Detective Sergeant Jason Clark, of the Mill Creek MetroParks Police Department graduated from the Law Enforcement Foundation’s Police Executive Leadership College (PELC) on November 16, 2018. He was one of 35 students attending the seventieth session of the college.

PELC is an intensive, three-week leadership-training program for law enforcement executives. It is based on the premise that leadership skills can be learned, and given the opportunity for feedback and practice, that executives can substantially improve their leadership abilities. The program involves 105 class hours over three weeks on 20 topics, 24 required readings, 4 research papers, 5 community interviews, 3 speeches, and 3 team projects. Over 2,000 Ohio law enforcement executives have attended PELC since its beginning in 1988. 

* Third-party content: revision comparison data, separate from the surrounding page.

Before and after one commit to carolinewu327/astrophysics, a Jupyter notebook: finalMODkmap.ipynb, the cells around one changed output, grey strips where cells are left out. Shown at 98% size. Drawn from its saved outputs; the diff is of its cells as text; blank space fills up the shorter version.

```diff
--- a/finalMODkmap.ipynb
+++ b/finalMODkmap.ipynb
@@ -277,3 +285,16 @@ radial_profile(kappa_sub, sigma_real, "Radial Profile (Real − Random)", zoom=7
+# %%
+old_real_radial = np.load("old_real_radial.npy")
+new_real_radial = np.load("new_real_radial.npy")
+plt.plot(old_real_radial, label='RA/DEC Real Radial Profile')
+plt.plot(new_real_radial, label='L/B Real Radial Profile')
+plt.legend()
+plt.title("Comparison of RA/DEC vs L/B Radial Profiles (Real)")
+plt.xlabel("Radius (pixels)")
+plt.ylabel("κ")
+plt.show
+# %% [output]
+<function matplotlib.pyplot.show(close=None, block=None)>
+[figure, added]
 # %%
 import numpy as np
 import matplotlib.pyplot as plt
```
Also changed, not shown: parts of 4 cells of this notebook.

Detective Sergeant Clark has served with the Mill Creek MetroParks Police Department for 19 years. His accomplishments during that time have included: Numerous Criminal Cases, Assignment to the Mahoning County Law Enforcement Task Force for 14 years, and numerous community projects such as hooked on fishing. Commenting on the value and importance of PELC, Clark indicated, “The program showed me the value of good leadership and community involvement.”

Sergeant John Novosel, of the Mill Creek MetroParks Police Department graduated from the Law Enforcement Foundation’s Supervisor Training and Education Program (STEP) on November 14, 2018.  Sergeant Novosel was one of 34 students attending the twentieth session of the program.

STEP is designed to develop new supervisors, into highly effective first line supervisors with the competency skills necessary to lead and supervise in a high performance organization. The current STEP curriculum is comprised of nineteen modules including: transition to supervisor, leadership strategies, creating an ethical environment, developing subordinates, mentoring, dealing with problematic employees, effective listening and speaking, improved written communication, administrative skills, performance management, conflict management, critical incident management through table top exercise, supervisory response to line of duty shooting and patrol operations, supervisory response to vehicle and foot pursuits, supervisory response to domestic violence calls, media relations, risk management, capstone case studies, team presentations, panel presentations on contemporary issues, and a First Line Supervisor 360 assessment. Over 500 Ohio law enforcement first-line supervisors have attended STEP since its beginning in 2004.